This modern configuration, however, appeared to be highly unusual. For one, Uranus and Neptune couldn't have formed in their present positions -- the protoplanetary disk was too thin at the edge of the solar system to account for the bulk of the two ice giants.
To investigate how the planet's modern arrangement took shape, the researchers ran 6,000 simulations showing how the solar system evolved over time. The researchers found that Uranus and Neptune's positions were likely influenced by a giant icy planet that got booted out of the young solar system and by the mass of the Kuiper belt, an icy region on the edges of the solar system composed of planetoids and dwarf planets like Pluto.
Moreover, the results indicated that Jupiter and Saturn might have previously traveled in "eccentric" orbits (oval-shaped) and had different orbital durations than initially thought. Prior research suggested that young Jupiter orbited the sun three times for every two orbits completed by Saturn. But the team found that a ratio of two Jupiter orbits to one Saturnian orbit more consistently produced results that resembled the present arrangement of the planets.
"This indicates that while our Solar System is a bit of an oddball, it wasn't always the case," said lead author Matt Clement of the Carnegie Institution for Science.
There had been several attempts to explain the rather odd arrangement of the planets today. A 2011 study, published in the Astrophysical Journal Letters, also supports the existence of a young giant that once orbited between Saturn and Uranus.
If the planets were initially packed close together, the four "gravitational bullies" of the outer solar system wouldn't have gone quietly into their new positions. Previous simulations showed that at least one planet should have been ejected from the solar system due to the shuffle.
As there are still four planets in the outer solar system, study author David Nesvorny of the Southwest Research Institute in Colorado suggested that there was likely an extra planet that once orbited alongside these four giants.
Nesvorny ran thousands of computer simulations with four or five gas giants in various initial positions around the sun. Around 90 percent of the four-planet simulations ended up with only three remaining planets. Meanwhile, half of the five-planet simulations ended up with four intact giants in an arrangement that looks remarkably like the current outer solar system. (Related: Study: "Gateway" region near Jupiter causes small celestial bodies to change their orbit.)
According to Nesvorny, the best results occurred when the fifth planet started between Saturn and Uranus and got ejected by Jupiter.
Planet ejection usually happens as a result of a close planetary encounter. This causes one of the objects to accelerate so rapidly that it breaks free from the sun's gravitational pull and goes slingshotting out into the galaxy.
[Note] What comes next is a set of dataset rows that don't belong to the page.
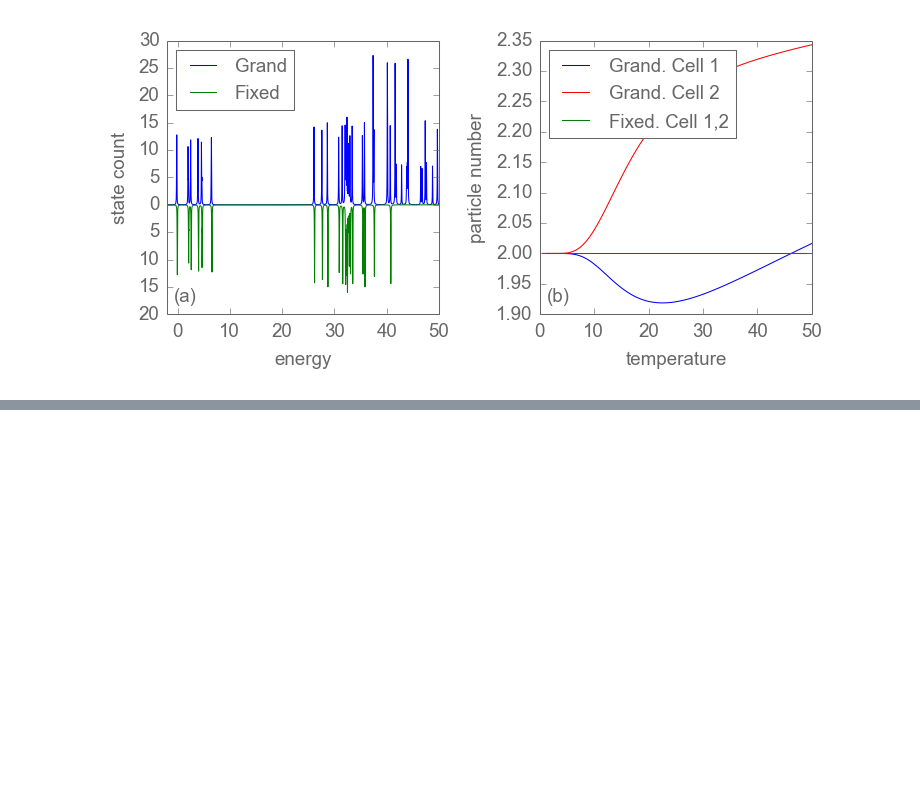
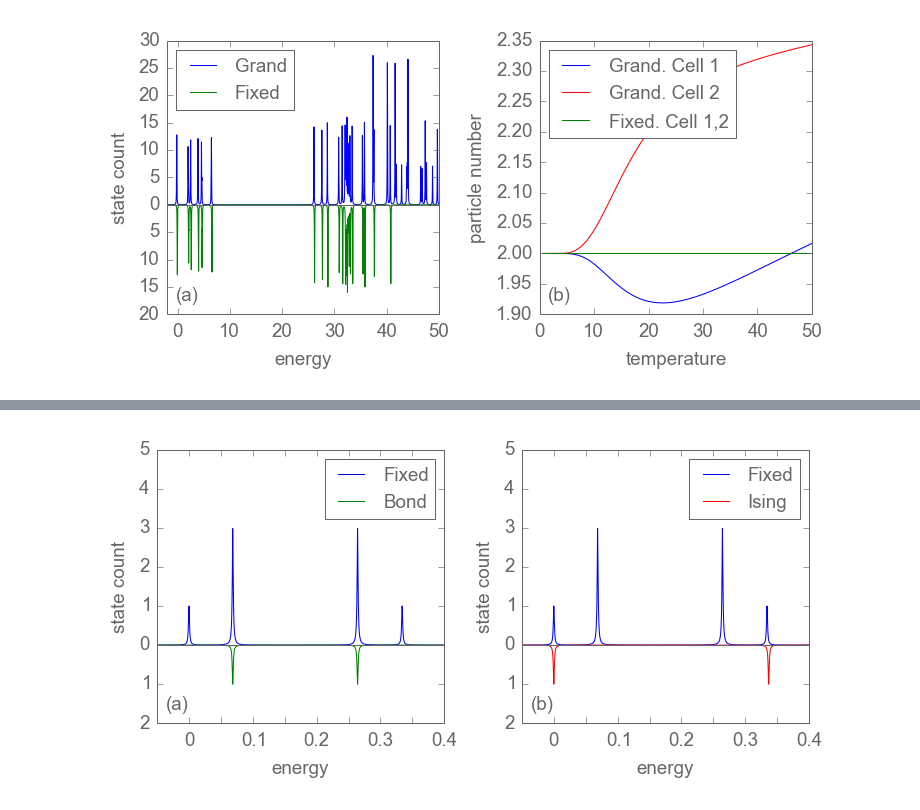
Before and after one commit to meznom/phd_thesis, a Jupyter notebook: notebooks/chapter02.ipynb, the cells around one changed output, grey strips where cells are left out. Drawn from its saved outputs; the diff is of its cells as text; code cells hidden in the pictures; blank space fills up the shorter version.

```diff
--- a/notebooks/chapter02.ipynb
+++ b/notebooks/chapter02.ipynb
@@ -35,7 +35,8 @@ rs1 = e1.retrieve_results(
          ('mu', 'parameters/mu'),
          ('N', 'parameters/layout/N'),
          ('V1', 'parameters/layout/V1'),
-         ('boa', 'parameters/layout/boa')
+         ('boa', 'parameters/layout/boa'),
+         ('q', 'parameters/q')
     ))
 
 e2 = coma.Experiment('../experiments/experiment.000042/')
@@ -96,9 +100,10 @@ def dos(Es_, Emin=0, Emax=10, offset=0, deltaE=1E-4, Eoffset=None,gamma=None):
     m = m[m[:,1] != 0]
     return m
 
-def dosplot(p, dos1, dos2, label1, label2, xlim=None, ylim=None):
-    p.plot(dos1[:,0],dos1[:,1],label=label1)
-    p.plot(dos2[:,0],-dos2[:,1],label=label2)
+def dosplot(p, dos1, dos2, label1, label2, xlim=None, ylim=None, color1='blue', color2='green'):
+    p.plot(dos1[:,0],dos1[:,1],label=label1,color=color1)
+    p.plot(dos2[:,0],-dos2[:,1],label=label2,color=color2)
+    p.axhline(color='#666666')
     p.set_xlabel('energy')
     p.set_ylabel('state count')
     if xlim: p.set_xlim(xlim[:2])
@@ -109,12 +114,12 @@ def dosplot(p, dos1, dos2, label1, label2, xlim=None, ylim=None):
         p.set_yticks(range(*ylim))
         p.set_yticklabels([abs(i) for i in range(*ylim)])
 
-ls = {'QcaBond': 'Bond','QcaFixedCharge': 'Fixed','QcaGrandCanonical': 'Grand'}
+models = {'QcaBond': 'Bond','QcaFixedCharge': 'Fixed','QcaGrandCanonical': 'Grand','QcaIsing':'Ising'}
 
 def PTplot(p,rs):
     for r in rs:
         d = r.table
-        p.plot(d[:,0], d[:,2], label=ls[r.parameters.model])
+        p.plot(d[:,0], d[:,2], label=models[r.parameters.model])
     p.set_xlabel('temperature')
     p.set_ylabel('polarization $P_2$')
 
@@ -219,0 +251,4 @@ fixed_bond_spectrum_and_polarization_figure()
+# %%
+fixed_bond_ising_spectrum_figure()
+# %% [output]
+[figure, added]
```
Also changed, not shown: parts of 4 cells of this notebook, 7 other files.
Nesvorny said that such an encounter was likely responsible for kicking out the fifth planet.
“Our solar system looks calm and quiet now, but we pretty much know that it had this violent past,” said Nesvorny.
Interested in how the solar system formed? Visit Cosmic.news.